    It also appears that phasers and shields depend on capacitator type power supplies that are charged by reactor power so that can briefly put out more power than main reactors to counter topedoes and phaser strikes as shields are always listed as dropping from repeated strikes from 100% down through 50, 40, 30, 10 percent down to zero.

    USN will use pulsed power capacitors to store regular ship's generator power provided over minutes that are then release release to many megawatts for several bursts of laser, microwave or railgun round fired that are many times the ships power output and concentrated in a second or less and then capacitors need several seconds to recharge.

    TOS had some shield generators being destroyed from enemy fire in a least on battle that I remember, though it is a foggy memory.

    So, are shields using capacitors or are the shield generators being destroyed as their levels drop.
    For power, at least two MAM reactors and two powerful fusion reactors.

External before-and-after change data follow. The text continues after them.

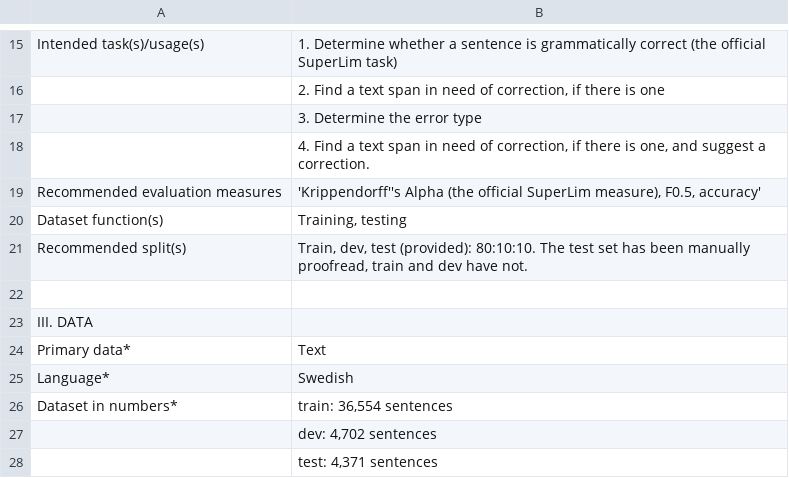
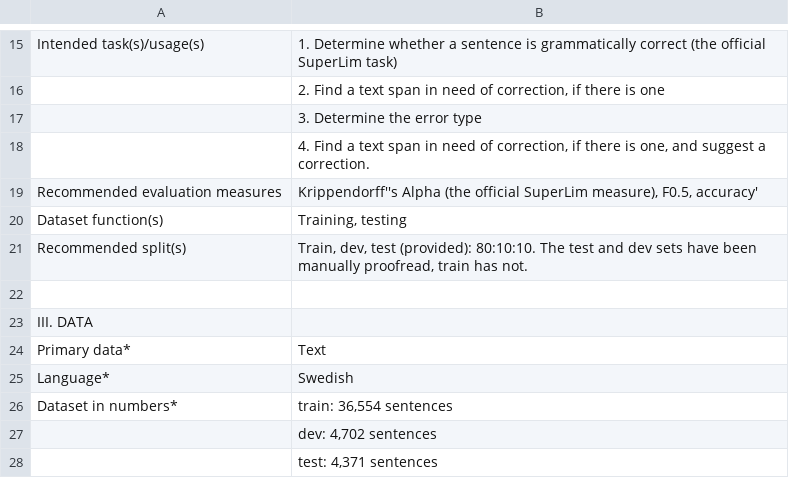
Before and after one commit to spraakbanken/SuperLim-2, a TSV file: dalaj-ged-superlim/dalaj-ged-superlim_documentation-sheet.tsv, drawn as a sheet; only a part is shown, gaps mark what is left out.

Commit message:
upd dalaj and diagnostics

```diff
--- a/dalaj-ged-superlim/dalaj-ged-superlim_documentation-sheet.tsv
+++ b/dalaj-ged-superlim/dalaj-ged-superlim_documentation-sheet.tsv
@@ -18,5 +18,5 @@ Intended task(s)/usage(s)	1. Determine whether a sentence is grammatically corre
 	4. Find a text span in need of correction, if there is one, and suggest a correction.
-Recommended evaluation measures	'Krippendorff''s Alpha (the official SuperLim measure), F0.5, accuracy'
+Recommended evaluation measures	Krippendorff''s Alpha (the official SuperLim measure), F0.5, accuracy'
 Dataset function(s)	Training, testing
-Recommended split(s)	Train, dev, test (provided): 80:10:10. The test set has been manually proofread, train and dev have not.
+Recommended split(s)	Train, dev, test (provided): 80:10:10. The test and dev sets have been manually proofread, train has not.
 	
```
Also changed, not shown: swediagnostics/swediagnostics_documentation_sheet.tsv.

    I would recommend that people check out Dave Weber's Honourverse, where the problems of space combat, albeit very fast sublight speeds and tens of millions of kilometers or more ranges. ECM, laser CIWS and short ranged countermissiles are used in massive exchanges of long range missile fire since starships rarely get into energy ranges which are only a few million kilometers.